Balance - I've felt that Balance of a scenario is one of the hardest thing a reviewer has to face. Also, Balance and Playability need to be in perfect sync with each other. If one goes up, the other goes down. Although the author must have spent a lot of time maintaining it, He failed to do so in the last and final battle. You see, There is an allied priest who will help you if Cortez' goes near him. The Priest tells Cortez' of a secret path with which you can remore the siege units fast. Now, Since the leader of the the enemy is near them, It was VERY easy for me to convert him with my 4 missionaries. An easy victory. The Author, tipped the balance by showing the secret.
Now, For Creativity - Creativity in a scenario does not really mean new trigger tricks.

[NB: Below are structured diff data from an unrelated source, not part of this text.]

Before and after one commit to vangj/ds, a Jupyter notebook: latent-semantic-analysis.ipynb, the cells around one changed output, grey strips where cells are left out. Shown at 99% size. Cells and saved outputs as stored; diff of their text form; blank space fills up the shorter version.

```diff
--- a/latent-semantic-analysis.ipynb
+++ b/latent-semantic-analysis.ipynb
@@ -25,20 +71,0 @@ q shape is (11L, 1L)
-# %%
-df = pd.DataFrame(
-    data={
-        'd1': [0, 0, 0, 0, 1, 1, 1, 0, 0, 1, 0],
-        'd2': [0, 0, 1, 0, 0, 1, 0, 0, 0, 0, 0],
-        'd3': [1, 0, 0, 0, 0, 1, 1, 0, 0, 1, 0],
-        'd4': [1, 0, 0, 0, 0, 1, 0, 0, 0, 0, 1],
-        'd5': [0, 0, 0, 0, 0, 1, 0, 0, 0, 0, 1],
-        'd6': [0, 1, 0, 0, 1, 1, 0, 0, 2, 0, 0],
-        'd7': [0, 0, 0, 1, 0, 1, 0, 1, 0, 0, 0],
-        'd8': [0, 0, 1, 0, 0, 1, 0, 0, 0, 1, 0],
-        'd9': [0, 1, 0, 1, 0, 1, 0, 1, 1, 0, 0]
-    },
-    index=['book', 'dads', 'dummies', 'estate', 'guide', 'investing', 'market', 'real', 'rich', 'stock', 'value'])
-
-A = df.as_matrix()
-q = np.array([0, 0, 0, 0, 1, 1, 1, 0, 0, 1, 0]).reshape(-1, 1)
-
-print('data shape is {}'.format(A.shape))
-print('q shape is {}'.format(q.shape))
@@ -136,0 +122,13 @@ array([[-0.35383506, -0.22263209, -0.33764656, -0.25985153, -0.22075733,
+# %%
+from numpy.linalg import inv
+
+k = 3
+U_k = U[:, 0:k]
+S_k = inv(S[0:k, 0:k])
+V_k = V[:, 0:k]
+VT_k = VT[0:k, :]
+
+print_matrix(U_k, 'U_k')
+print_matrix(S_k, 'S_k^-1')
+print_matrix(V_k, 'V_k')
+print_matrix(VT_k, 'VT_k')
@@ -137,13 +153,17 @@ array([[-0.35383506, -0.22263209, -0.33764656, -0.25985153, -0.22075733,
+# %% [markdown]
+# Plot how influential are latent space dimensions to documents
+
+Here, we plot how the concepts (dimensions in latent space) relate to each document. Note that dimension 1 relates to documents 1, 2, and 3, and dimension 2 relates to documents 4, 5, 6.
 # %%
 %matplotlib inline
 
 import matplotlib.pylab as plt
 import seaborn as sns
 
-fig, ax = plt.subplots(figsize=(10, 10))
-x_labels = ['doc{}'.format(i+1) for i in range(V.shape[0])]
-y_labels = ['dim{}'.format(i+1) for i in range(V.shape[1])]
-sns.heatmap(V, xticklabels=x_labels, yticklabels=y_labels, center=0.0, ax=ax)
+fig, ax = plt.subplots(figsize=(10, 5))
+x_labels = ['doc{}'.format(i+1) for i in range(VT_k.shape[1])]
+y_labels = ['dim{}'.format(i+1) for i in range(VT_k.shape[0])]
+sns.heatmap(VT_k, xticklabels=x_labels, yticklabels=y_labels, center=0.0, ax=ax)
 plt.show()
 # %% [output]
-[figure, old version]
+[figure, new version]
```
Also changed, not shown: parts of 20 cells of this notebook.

An author of a scenario can be creative in many areas. Everyone, And by that I mean everyone in the scenario has a name (not that it's necessary: - ) ), But having a name for everyone tells us that the author did his best in making the game more playable, creative and easy to understand for us. There were also some never-before-seen things in the scenario, namely, A Dock on land with the name of Town Center, Ships named as Canoe, Boars attacking a villie...show creativity in a scenario.
Map Design - This is one place the author must have spent hours on! Most of the map needs to be the sea, Because that is how Cortez' came to Mexico, I was instantly thinking of giving it a 4 but when I saw everything else, For example the jungle, the small city, Derfel has portrayed everything like it would have been at the time! I changed my decision to a 5.
Story/Instructions - The most boring part of a historical scenario is to research fully about the subject. But if one does that and does it perfectly, Then he deserves a perfect 5. Historically, Hernan Cortez used units that are much more similar to Frankish Paladins, and these are what you are going to see in this scenario. You won't see 1 conquistador in this scenario...Also, There were not mistakes in the story, I completely understood the situation, Understood the objectives and everything
Conclusion - This is one of the best scenario's I've ever played, The author has a bright talent in Scenario Design. I'm going to look forward to his future campaign's and reviewing them too. ; - )